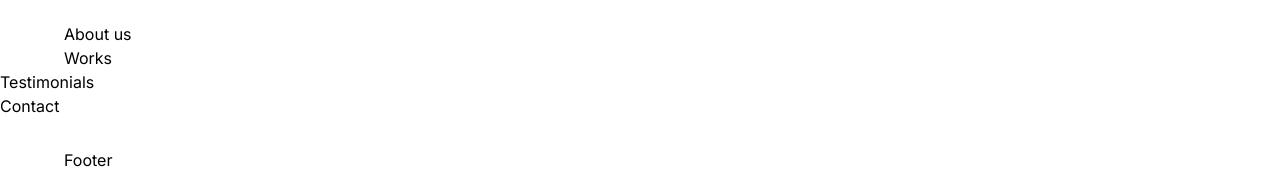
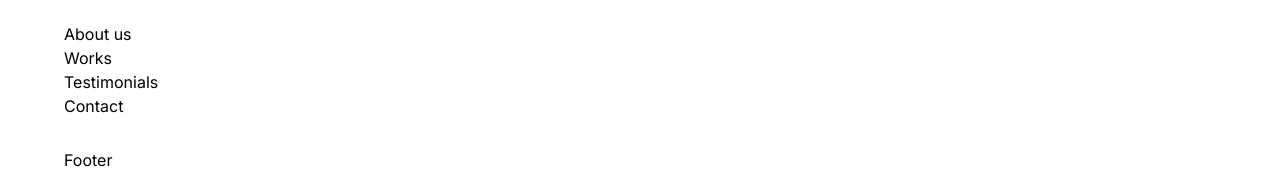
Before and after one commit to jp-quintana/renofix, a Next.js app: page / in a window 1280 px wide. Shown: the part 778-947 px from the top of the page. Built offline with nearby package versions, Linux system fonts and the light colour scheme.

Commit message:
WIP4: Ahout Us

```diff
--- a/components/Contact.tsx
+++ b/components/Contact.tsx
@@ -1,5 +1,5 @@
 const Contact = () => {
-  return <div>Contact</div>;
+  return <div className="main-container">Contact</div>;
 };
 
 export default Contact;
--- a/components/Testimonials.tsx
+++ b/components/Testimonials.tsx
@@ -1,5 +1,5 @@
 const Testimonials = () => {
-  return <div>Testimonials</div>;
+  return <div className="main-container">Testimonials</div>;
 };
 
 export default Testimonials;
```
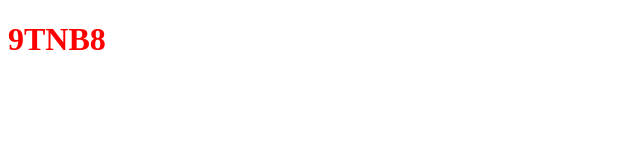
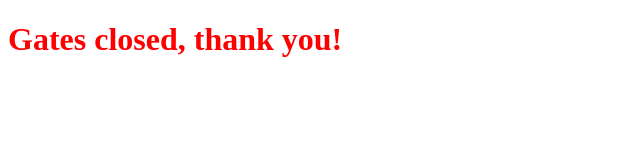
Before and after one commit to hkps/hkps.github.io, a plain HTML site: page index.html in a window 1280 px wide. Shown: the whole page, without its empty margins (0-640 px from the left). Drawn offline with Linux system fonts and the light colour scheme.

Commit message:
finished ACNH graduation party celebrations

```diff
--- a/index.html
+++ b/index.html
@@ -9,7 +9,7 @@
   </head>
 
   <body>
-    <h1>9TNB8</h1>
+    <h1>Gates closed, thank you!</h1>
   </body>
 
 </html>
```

|---|

> _Exercise description_
Each line in the listing that contains "index" should be returned.

> _Exercise solution_
Before and after one commit to hkps/hkps.github.io, a plain HTML site: page index.html in a window 1280 px wide. Shown: the whole page, without its empty margins (0-640 px from the left). Drawn offline with Linux system fonts and the light colour scheme.
--- a/index.html
+++ b/index.html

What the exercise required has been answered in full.